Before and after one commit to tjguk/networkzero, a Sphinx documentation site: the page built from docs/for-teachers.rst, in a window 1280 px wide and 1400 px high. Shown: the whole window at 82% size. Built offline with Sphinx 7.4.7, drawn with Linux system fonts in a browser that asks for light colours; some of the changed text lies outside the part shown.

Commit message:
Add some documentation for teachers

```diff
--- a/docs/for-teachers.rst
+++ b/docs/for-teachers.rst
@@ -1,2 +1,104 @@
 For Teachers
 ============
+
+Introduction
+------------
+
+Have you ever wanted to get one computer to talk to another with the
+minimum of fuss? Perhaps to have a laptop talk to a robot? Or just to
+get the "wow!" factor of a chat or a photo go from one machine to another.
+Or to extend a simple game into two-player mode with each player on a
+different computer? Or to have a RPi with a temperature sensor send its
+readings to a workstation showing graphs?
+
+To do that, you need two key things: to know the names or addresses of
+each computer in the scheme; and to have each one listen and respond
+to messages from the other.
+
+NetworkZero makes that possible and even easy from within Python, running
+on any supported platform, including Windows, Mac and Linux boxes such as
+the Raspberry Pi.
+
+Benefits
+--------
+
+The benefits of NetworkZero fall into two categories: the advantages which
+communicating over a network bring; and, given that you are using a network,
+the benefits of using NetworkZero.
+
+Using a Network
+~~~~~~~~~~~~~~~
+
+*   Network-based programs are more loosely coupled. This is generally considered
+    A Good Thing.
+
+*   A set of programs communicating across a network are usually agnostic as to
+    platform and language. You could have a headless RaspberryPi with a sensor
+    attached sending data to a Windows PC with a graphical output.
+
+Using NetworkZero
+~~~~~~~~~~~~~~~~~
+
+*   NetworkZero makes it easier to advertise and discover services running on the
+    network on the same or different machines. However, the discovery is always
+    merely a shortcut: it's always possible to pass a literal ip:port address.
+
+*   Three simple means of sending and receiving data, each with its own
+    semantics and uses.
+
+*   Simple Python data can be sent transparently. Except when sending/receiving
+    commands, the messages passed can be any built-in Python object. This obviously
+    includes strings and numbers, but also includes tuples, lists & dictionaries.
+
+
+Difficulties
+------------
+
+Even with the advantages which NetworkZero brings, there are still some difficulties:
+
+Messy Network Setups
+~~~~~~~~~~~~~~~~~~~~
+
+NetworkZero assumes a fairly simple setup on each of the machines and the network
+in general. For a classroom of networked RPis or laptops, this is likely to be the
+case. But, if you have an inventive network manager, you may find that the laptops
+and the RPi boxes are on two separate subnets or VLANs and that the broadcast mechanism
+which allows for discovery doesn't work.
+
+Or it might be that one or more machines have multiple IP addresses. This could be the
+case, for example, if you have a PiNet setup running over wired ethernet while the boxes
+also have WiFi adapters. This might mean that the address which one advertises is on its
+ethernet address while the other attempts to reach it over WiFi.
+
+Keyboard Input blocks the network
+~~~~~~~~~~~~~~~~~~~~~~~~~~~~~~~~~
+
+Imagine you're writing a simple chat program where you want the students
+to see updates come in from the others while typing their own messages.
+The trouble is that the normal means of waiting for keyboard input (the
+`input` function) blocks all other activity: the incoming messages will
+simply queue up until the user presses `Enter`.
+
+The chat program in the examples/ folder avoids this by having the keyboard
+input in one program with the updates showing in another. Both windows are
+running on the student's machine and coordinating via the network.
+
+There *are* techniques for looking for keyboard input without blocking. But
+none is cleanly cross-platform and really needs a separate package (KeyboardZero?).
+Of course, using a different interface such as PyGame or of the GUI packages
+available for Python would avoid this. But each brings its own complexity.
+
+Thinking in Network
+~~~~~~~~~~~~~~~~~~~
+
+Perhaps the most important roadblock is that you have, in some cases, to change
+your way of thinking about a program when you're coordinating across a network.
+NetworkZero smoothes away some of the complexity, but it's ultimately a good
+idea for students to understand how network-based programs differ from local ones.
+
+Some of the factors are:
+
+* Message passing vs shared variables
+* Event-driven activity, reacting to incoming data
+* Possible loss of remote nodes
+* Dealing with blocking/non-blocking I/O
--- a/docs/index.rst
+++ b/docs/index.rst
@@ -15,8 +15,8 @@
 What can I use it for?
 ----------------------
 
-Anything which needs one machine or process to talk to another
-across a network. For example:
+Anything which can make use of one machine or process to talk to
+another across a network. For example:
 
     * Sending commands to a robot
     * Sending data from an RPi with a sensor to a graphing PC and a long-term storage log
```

• **Requirement**
Tally the lines in this data that hold the word "talk" and state only the count.

• **Task response**
4